**Task goal:**
Search the material for lines containing the word "stats", and copy each one.

**Exercise input:**

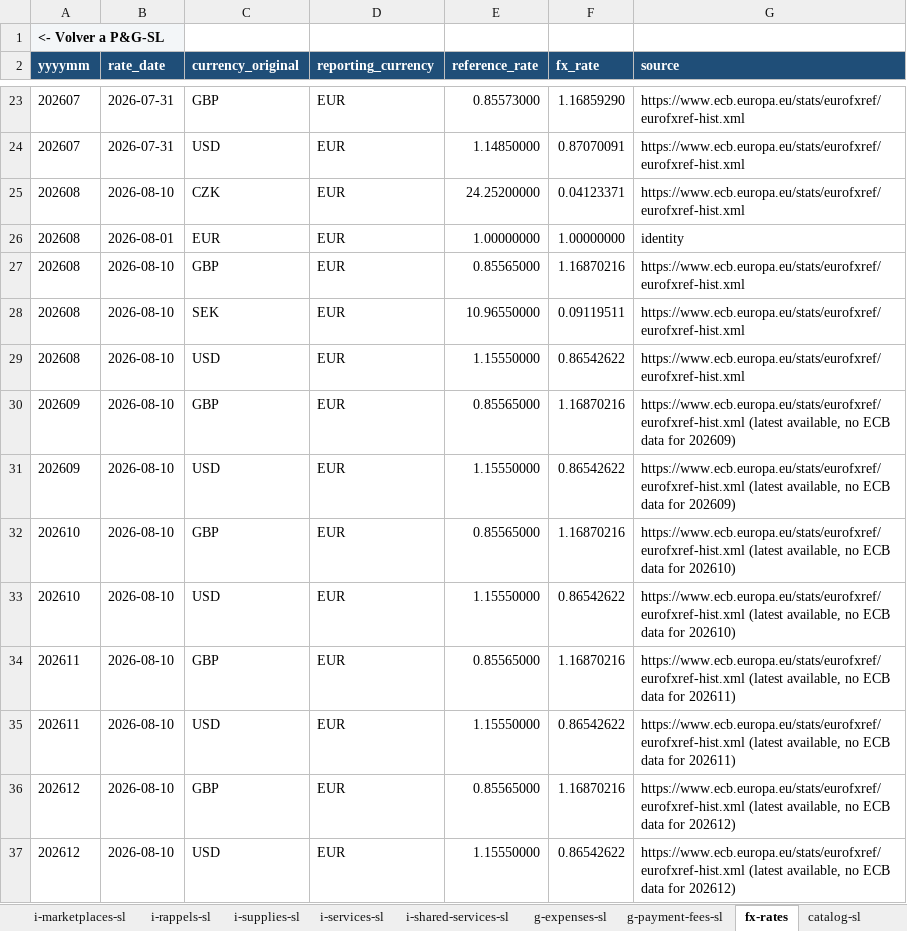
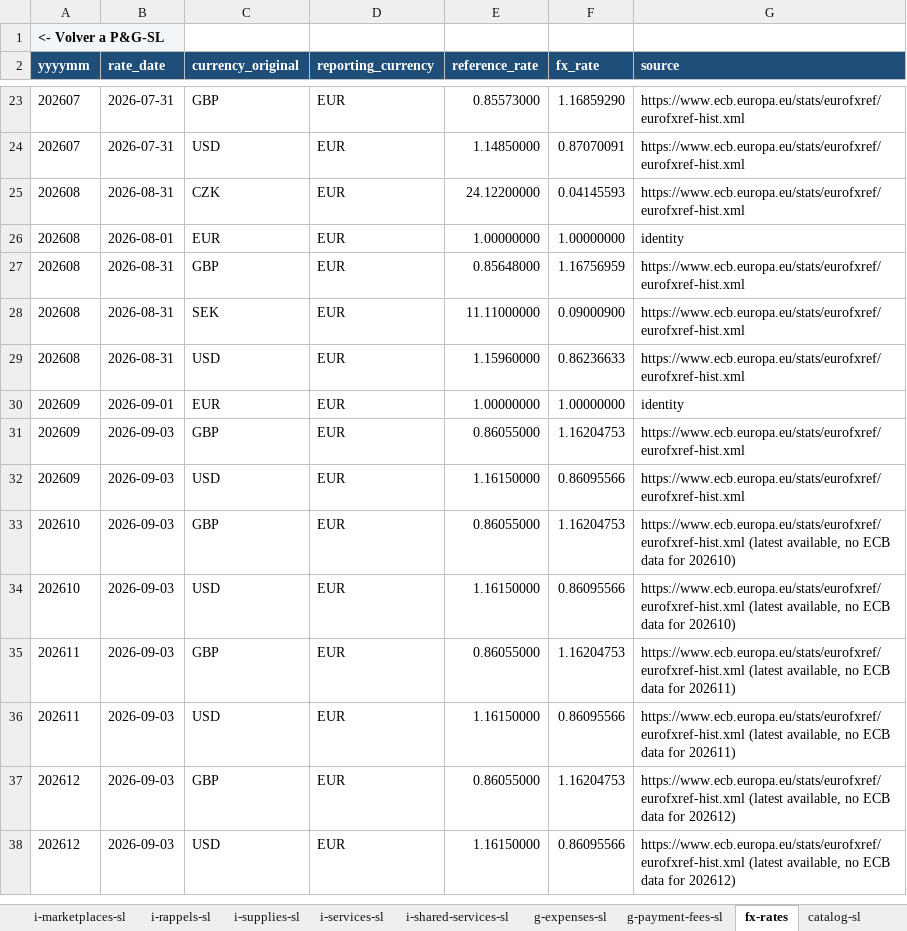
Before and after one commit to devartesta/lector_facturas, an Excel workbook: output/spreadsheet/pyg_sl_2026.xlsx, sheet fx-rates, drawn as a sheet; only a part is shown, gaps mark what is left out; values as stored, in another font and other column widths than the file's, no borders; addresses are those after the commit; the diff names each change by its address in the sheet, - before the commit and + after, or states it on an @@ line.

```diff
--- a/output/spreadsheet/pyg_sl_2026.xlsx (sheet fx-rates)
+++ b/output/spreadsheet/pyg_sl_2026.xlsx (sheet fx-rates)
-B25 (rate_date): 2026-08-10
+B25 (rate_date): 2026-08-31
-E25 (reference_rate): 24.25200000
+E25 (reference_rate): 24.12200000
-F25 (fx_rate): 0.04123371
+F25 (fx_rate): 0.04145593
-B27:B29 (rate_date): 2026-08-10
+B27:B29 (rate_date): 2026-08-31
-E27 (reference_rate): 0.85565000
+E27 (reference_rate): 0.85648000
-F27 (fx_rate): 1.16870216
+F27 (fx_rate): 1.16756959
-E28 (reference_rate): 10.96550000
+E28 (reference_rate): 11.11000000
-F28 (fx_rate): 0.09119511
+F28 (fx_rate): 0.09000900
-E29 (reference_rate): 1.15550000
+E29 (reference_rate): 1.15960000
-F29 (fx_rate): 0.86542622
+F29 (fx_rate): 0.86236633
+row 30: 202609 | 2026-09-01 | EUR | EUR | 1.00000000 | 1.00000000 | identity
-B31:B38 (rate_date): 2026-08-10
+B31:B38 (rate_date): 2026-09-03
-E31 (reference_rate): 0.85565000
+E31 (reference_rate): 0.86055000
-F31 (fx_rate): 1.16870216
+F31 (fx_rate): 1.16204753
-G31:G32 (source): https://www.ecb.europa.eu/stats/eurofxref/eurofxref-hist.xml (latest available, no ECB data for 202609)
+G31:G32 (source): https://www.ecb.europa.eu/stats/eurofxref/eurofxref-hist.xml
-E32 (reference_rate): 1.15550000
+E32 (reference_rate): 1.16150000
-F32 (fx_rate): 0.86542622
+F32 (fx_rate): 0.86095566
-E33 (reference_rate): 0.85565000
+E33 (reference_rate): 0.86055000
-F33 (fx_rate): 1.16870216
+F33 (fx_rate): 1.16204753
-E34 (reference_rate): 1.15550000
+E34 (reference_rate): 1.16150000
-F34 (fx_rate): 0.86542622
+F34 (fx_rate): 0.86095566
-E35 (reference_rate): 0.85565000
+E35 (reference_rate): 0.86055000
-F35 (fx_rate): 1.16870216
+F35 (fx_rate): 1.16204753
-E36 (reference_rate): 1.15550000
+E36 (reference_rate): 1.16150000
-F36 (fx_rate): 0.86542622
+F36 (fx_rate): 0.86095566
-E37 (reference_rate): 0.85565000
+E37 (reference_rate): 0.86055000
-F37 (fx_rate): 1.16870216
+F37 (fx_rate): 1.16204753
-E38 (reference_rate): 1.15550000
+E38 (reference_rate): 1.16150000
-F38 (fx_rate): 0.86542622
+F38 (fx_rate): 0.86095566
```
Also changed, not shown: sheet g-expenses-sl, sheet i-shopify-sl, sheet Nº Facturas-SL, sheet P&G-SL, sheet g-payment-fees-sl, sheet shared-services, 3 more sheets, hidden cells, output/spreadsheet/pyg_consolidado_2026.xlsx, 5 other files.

**Reply:**
-G31:G32 (source): https://www.ecb.europa.eu/stats/eurofxref/eurofxref-hist.xml (latest available, no ECB data for 202609)
+G31:G32 (source): https://www.ecb.europa.eu/stats/eurofxref/eurofxref-hist.xml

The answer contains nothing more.